### [Work order]
Given the listing that follows, report all lines in which the string "GraphCollapse" occurs.
Top of Source records
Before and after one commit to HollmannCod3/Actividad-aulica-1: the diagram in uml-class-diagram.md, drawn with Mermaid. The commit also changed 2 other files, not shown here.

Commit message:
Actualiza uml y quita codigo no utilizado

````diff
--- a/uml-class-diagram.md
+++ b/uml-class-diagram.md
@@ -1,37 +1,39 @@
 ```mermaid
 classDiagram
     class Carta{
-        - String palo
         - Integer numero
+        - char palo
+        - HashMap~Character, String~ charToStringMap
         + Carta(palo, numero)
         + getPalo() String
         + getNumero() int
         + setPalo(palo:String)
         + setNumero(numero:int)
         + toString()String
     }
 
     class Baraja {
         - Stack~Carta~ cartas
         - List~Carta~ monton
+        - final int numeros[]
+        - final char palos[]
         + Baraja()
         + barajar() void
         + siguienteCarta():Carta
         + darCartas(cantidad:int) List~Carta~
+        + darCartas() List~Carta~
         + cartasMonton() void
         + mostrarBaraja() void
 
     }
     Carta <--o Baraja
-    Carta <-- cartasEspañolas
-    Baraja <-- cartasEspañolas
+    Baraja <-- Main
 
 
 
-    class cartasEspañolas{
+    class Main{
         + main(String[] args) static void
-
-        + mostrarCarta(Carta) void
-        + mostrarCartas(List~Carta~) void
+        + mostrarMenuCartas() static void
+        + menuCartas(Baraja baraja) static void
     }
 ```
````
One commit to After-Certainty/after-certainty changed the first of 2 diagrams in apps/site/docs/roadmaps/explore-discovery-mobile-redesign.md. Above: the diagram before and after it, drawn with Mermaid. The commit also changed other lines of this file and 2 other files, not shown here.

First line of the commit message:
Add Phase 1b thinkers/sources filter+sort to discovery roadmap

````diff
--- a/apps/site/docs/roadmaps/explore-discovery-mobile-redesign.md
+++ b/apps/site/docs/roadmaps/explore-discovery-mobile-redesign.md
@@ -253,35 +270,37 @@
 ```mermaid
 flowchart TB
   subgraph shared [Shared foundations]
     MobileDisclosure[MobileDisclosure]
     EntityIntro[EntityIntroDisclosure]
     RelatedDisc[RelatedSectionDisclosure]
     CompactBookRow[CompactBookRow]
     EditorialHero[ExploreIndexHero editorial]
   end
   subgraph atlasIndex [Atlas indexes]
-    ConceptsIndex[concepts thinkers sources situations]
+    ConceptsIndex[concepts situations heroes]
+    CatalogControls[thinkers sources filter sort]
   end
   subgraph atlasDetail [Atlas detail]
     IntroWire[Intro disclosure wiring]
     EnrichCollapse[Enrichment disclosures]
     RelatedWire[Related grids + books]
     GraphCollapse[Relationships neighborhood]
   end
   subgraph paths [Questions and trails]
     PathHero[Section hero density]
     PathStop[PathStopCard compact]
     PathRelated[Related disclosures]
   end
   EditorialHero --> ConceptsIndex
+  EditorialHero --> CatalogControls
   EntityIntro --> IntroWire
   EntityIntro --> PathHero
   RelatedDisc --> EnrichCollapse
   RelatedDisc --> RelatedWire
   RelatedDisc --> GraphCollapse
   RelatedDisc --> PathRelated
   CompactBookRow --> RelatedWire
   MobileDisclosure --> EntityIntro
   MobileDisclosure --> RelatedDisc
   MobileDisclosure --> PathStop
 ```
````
Bottom of Source records
### [Problem solution]
     GraphCollapse[Relationships neighborhood]
   RelatedDisc --> GraphCollapse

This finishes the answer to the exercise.